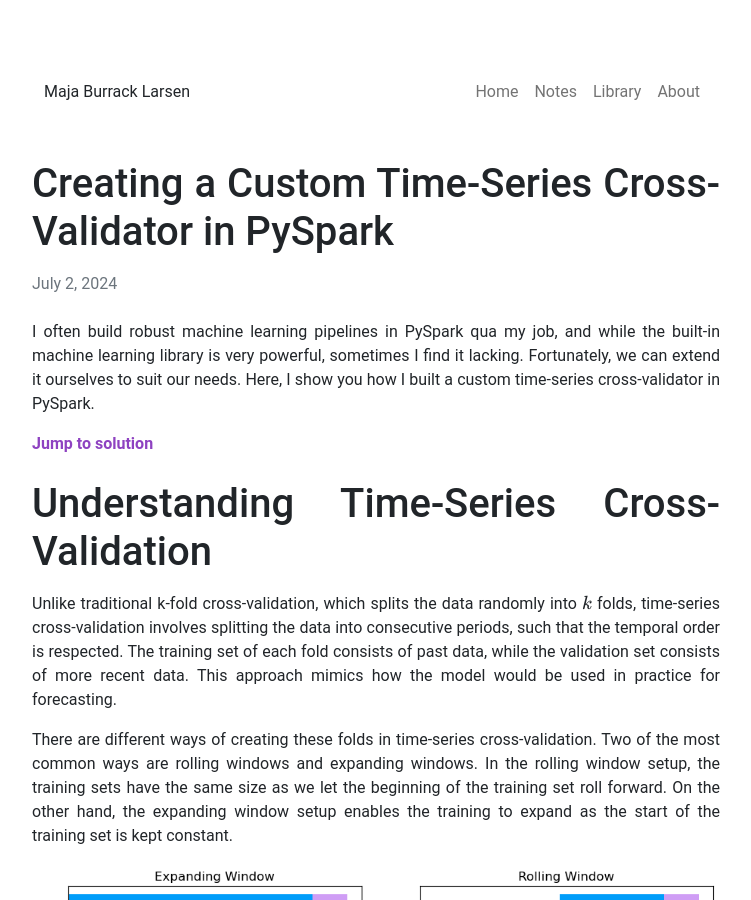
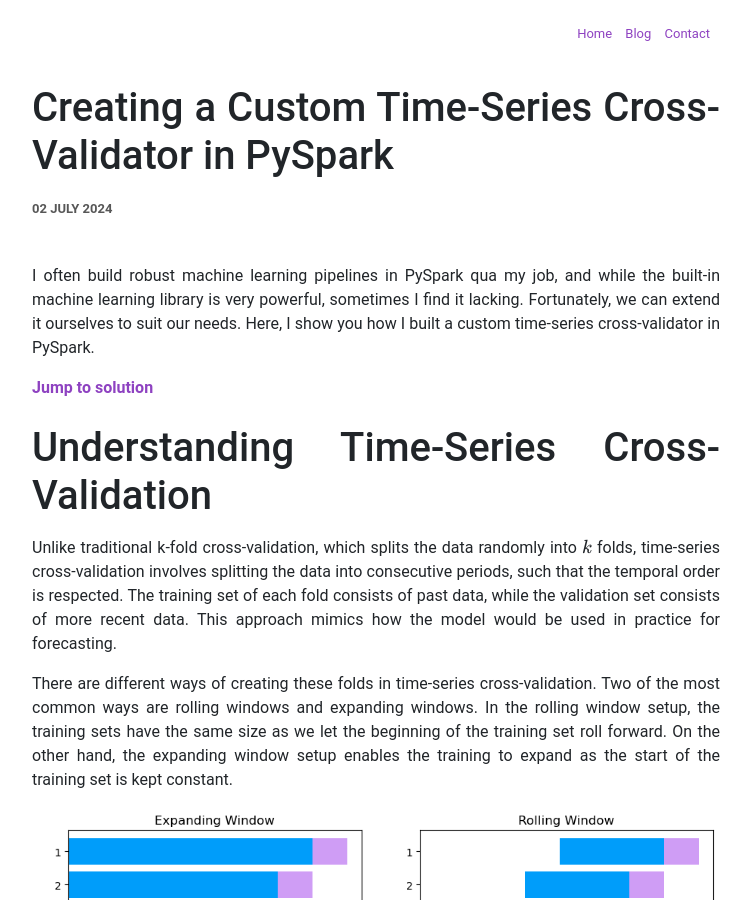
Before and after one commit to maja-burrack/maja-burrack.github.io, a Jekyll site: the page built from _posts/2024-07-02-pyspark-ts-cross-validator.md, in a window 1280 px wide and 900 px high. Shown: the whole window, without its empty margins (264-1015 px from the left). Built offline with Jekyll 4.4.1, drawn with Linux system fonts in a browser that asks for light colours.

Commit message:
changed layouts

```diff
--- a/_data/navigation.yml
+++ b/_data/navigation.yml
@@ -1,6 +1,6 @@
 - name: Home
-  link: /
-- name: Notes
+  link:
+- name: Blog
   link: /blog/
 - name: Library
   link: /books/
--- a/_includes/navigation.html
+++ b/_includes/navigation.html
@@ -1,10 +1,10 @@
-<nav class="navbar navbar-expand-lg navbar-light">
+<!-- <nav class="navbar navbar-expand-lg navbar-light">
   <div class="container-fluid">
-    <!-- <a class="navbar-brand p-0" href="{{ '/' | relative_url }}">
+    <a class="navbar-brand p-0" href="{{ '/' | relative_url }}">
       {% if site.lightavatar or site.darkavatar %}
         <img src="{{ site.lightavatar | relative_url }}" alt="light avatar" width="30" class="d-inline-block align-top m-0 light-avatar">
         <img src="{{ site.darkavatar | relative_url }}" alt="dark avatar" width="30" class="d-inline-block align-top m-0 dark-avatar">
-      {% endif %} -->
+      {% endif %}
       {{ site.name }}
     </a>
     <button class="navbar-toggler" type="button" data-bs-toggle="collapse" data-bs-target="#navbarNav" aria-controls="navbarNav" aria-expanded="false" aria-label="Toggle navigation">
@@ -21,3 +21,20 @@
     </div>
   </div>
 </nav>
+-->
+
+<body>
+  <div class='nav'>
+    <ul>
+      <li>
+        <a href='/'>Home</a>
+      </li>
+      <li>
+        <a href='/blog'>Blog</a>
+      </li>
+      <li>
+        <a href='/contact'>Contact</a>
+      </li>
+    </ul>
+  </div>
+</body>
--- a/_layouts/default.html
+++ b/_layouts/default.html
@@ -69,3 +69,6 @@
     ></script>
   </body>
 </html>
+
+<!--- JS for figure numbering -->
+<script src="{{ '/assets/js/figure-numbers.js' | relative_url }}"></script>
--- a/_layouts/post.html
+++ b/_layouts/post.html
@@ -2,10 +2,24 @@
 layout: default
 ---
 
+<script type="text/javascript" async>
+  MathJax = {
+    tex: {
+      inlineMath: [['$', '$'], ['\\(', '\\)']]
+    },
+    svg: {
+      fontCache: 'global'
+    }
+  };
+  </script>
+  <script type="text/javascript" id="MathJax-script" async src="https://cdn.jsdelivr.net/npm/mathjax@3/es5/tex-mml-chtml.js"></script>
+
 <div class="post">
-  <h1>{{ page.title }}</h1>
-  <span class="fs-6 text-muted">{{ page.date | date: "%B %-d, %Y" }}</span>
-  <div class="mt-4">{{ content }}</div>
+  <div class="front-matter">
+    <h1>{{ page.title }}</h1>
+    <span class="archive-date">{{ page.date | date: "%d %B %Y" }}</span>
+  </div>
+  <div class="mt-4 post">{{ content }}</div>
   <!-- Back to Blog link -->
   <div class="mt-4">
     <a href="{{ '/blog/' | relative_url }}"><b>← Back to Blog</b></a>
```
--------------------
◆ Directions ◆
This exercise requires the lines of the entries containing the string "default".

◆ Answer space ◆
--- a/_layouts/default.html
+++ b/_layouts/default.html
 layout: default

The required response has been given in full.